SS: No, no, no. No idea. Just not at all. I believe with Thelma and Louise, I thought, “This is like a cowboy movie with women and cars instead of guys and horses.” You know, how much fun to play kind of like a renegade bad girl? But I had no idea we were backing into this genre, or this land, that was held so firmly by white heterosexual men. I just had no idea it would cause that. Not at all. Because I think you have to believe in your character and you have to suspend your judgment in order to go there. We thought Dead Man Walking would end up, you know, on video or something. I didn’t know people would want to watch that film more than once. It’s so scary, and I guess the redemption aspect of it made people watch it over and over and over, the least likely people. So I think you have to just do it because you want to work with those people, you like your character, you like the story, you’re curious about something, you find it scary or challenging, and then you go from there. And if it ends up managing to get distribution, managing to be released in a way that people will find it, scored in a way that doesn’t ruin it, and it’s still fairly intact, you just go, “Wow, that’s great.” You know, that’s like a bonus.
Sarandon in Elizabethtown.
So you’re not thinking about Oscars or anything like that.
SS: I would love to get a nomination, but the problem is that very often, the supporting category is crowded by people that are actually in lead parts, and so people that are in supporting parts don’t get a shot, so I don’t know what’s going to happen with that. But I would love to get a nomination, just because it’s fun, and I think Saoirse deserves it. I would love to see Stanley [Tucci] get one; I’ve worked with him twice before this [in Joe Gould’s Secret and Shall We Dance?] and he’s done such great work, and he’s such a pro and such a good guy.
So it never gets old.
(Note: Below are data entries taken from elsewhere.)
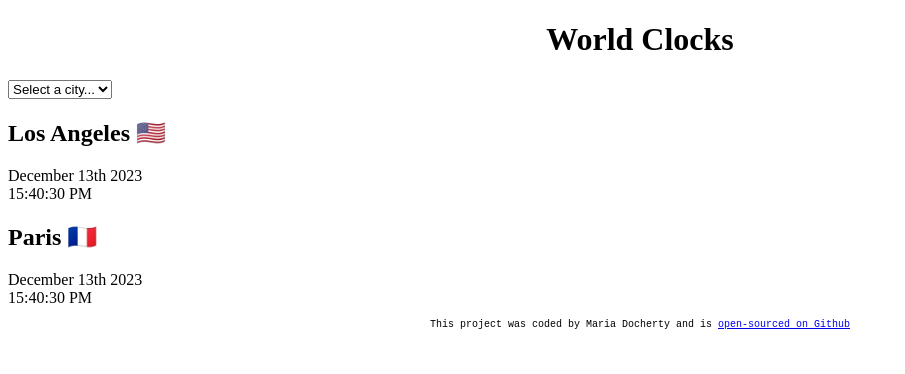
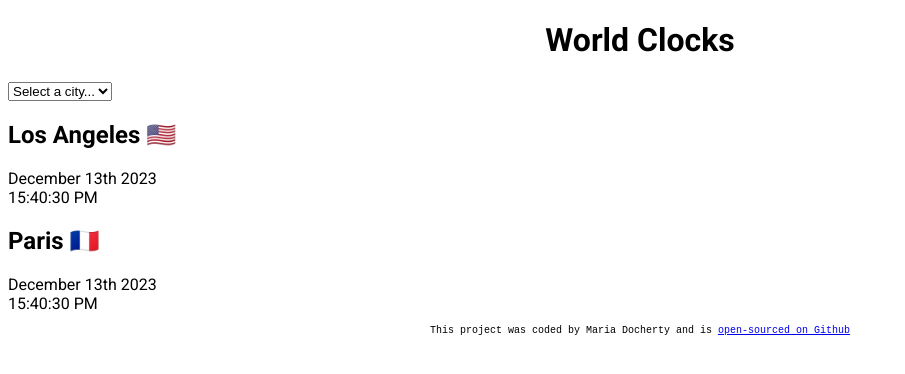
Before and after one commit to Mariadoc1/World-Clocks, a plain HTML site: page index.html in a window 1280 px wide. Shown: the whole page, without its empty margins (0-905 px from the left). Drawn offline with nearby package versions, Linux system fonts and the light colour scheme.

Commit message:
Updated the font of the page

```diff
--- a/css/styles.css
+++ b/css/styles.css
@@ -1,3 +1,7 @@
+body {
+  font-family: "Roboto", sans-serif;
+}
+
 h1 {
   text-align: center;
 }
--- a/index.html
+++ b/index.html
@@ -3,6 +3,12 @@
   <head>
     <meta charset="UTF-8" />
     <meta name="viewport" content="width=device-width, initial-scale=1.0" />
+    <link rel="preconnect" href="https://fonts.googleapis.com" />
+    <link rel="preconnect" href="https://fonts.gstatic.com" crossorigin />
+    <link
+      href="https://fonts.googleapis.com/css2?family=Roboto:ital,wght@0,100;0,300;0,400;0,500;0,700;0,900;1,100;1,300;1,400;1,500;1,700;1,900&display=swap"
+      rel="stylesheet"
+    />
     <link rel="stylesheet" href="css/styles.css" />
     <script src="https://cdnjs.cloudflare.com/ajax/libs/moment.js/2.29.4/moment.min.js"></script>
     <script src="https://cdnjs.cloudflare.com/ajax/libs/moment-timezone/0.5.43/moment-timezone-with-data-1970-2030.min.js"></script>
```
SS: No. I mean, I don’t want to dress up and go just for the hell of dressing up and going. I’ve used up my coupons for that. Even getting it all together to present, depending on what’s going on, is sometimes too much. It takes a lot of energy to get out here and find a dress and, depending on if the studio’s helping you or not, it’s expensive. So, I’m interested when there’s people involved that I care about. That makes it more interesting for me.